Fans in Hanoi, Vietnam, held a night of performances of Jackson’s songs while 50 Japanese admirers — one for each year of his life — were picked from 10,000 people to spend a night at Tokyo Tower among the singer’s possessions in the Neverland Collection, the only official Michael Jackson exhibition.
“The idea may sound a bit odd to Western cultures, but in Japan the tradition of being with the remains and possessions of passed loved ones on the anniversary of their passing is an important ritual,” said Hiroyuki Takamura of the Tokyo Tower.
Jackson died of cardiac arrest, age 50, on June 25 last year at his rented mansion in Los Angeles, as he was rehearsing for a series of London concerts aimed at reviving a career shattered by bizarre events as an adult and acquittal on charges of molesting a 13-year-old boy.
One year later, Jackson has seen a resurgence in his popularity and the debts that his “This Is It” concerts were meant to help erase are well on their way to being paid off.
Hollywood trade paper Billboard estimated revenues to Jackson’s estate in the past year have hit $1 billion, including album sales generating about $383 million and ticket sales from the documentary film “This Is It,” which had a global box office of more than $260 million.
The Official Charts Company, which compiles record sales in Britain, said Jackson sold more records than any other artist in the last 12 months, and U.S.- based Soundscan has said his record sales topped 9 million units this past year.

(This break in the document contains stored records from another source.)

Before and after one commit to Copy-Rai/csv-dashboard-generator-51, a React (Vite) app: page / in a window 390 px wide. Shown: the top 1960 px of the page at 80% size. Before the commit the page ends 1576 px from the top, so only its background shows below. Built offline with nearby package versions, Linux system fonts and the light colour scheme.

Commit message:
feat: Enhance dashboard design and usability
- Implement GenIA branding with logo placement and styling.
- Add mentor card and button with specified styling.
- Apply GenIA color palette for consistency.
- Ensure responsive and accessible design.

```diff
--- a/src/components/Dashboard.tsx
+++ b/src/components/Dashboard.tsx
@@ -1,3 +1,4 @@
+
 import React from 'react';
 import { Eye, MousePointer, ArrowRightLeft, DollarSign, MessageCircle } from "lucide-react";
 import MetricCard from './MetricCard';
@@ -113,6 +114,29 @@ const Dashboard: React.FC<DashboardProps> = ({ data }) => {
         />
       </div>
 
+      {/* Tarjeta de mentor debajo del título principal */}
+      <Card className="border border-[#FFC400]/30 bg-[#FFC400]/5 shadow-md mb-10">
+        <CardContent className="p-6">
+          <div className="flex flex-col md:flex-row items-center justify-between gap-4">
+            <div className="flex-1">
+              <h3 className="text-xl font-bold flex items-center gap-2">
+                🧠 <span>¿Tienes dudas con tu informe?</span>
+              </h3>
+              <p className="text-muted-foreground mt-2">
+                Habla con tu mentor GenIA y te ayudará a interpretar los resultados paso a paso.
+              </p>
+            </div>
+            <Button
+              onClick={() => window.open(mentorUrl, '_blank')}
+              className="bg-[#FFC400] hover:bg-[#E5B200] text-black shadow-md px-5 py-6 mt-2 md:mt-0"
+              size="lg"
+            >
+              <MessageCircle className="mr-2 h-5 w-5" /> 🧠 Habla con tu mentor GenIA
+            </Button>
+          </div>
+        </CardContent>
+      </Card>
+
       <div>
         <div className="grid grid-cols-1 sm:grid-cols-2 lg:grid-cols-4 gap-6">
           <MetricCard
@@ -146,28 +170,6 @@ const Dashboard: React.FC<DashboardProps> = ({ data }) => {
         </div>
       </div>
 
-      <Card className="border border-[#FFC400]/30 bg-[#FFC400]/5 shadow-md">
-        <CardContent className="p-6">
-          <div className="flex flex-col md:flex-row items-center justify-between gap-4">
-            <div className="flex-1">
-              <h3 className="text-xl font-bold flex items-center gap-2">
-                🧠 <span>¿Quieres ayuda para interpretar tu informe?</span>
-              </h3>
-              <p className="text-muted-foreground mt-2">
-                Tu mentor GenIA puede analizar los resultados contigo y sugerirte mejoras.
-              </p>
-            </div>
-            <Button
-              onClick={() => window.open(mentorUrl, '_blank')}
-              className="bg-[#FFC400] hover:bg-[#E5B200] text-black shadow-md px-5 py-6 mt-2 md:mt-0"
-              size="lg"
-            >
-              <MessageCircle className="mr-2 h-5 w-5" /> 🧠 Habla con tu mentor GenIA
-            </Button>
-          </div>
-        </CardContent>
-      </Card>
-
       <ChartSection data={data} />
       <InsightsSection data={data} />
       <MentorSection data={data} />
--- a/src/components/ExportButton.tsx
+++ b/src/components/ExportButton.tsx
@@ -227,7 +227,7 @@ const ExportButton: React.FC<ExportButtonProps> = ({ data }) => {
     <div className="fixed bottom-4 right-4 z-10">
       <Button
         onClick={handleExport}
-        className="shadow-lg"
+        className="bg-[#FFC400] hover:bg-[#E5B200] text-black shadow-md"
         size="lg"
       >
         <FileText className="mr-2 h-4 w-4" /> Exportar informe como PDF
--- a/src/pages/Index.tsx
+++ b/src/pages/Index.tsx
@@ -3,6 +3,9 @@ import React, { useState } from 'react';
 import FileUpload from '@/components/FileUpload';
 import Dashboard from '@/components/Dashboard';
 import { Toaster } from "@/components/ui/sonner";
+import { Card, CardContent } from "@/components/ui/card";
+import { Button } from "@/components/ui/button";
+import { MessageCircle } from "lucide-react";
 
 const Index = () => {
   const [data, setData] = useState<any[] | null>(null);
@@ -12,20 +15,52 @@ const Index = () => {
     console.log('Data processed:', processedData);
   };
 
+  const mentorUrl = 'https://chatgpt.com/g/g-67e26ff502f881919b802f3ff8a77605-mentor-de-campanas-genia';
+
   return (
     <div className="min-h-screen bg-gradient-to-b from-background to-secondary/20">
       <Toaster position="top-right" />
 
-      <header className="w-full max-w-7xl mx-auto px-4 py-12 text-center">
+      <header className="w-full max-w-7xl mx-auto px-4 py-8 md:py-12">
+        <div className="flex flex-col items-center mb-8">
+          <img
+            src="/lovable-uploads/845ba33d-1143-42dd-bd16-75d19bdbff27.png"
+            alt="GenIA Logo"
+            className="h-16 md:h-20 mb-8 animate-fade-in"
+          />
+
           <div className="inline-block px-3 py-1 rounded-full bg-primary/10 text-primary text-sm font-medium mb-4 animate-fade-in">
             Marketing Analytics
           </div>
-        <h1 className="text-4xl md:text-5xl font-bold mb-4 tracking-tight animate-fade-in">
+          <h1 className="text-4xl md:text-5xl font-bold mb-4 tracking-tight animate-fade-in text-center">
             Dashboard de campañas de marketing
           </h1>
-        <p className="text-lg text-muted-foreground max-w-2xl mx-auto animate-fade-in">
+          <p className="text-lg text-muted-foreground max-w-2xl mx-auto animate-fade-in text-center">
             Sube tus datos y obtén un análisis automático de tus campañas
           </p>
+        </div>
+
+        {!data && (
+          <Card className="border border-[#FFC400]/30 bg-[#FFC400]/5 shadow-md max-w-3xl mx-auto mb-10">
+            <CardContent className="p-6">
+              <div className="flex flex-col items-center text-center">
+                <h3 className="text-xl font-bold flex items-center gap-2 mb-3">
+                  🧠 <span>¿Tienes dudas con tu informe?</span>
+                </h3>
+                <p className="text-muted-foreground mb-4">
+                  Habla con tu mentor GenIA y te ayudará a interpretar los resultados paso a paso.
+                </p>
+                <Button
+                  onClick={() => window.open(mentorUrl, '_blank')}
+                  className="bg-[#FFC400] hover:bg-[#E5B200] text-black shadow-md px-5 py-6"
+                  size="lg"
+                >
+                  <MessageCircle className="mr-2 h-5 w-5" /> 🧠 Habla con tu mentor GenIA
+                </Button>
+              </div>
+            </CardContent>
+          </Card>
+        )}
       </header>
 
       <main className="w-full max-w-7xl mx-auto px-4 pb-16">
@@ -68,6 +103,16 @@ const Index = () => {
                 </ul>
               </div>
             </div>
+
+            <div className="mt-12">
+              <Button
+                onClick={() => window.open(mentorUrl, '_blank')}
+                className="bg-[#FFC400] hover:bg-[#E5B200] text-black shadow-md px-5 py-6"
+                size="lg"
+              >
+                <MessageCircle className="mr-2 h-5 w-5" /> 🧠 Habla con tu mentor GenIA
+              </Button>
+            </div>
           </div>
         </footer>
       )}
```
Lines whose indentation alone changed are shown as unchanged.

But in death, as in life, controversy has continued to follow the star. His doctor awaits trial on a criminal charge of involuntary manslaughter and is accused of causing his death by giving him the powerful anesthetic propofol as a sleep aid.
Joe Jackson, the singer’s father, filed a wrongful death lawsuit against Houston-based Dr. Conrad Murray on Friday, the final day of a one-year deadline to file such a claim.
Jackson, 80, claims Murray should never have given his son the propofol and was too slow to call for medical help when Jackson stopped breathing. The suit, which had been expected, also states that Murray failed to inform paramedics that the singer had been given propofol, among other claims.
The singer’s sister LaToya has said Jackson was murdered for his catalog of music, and his mother Katherine has said Jackson told her he feared for his life as it neared its end.
Executors of the singer’s estate are taking issue with a documentary, “King of Pop,” set to debut in Japan, saying the film’s promotion misled Michael Jackson’s fans by making it appear as if this was an authorized film.
Still, none of that stopped his fans from remembering the man who, some say, inspired them through his music.
“I still can’t believe Michael Jackson is dead,” said Juanita Woods, 48, of Gary, Indiana.
Additional reporting by Belinda Goldsmith in Australia, Mike Collett-White in London, Christine Kearney and Sharon Reich in New York, Emily Stephenson in Gary, Indiana and Alex Dobuzinskis in Los Angeles; editing by Paul Casciato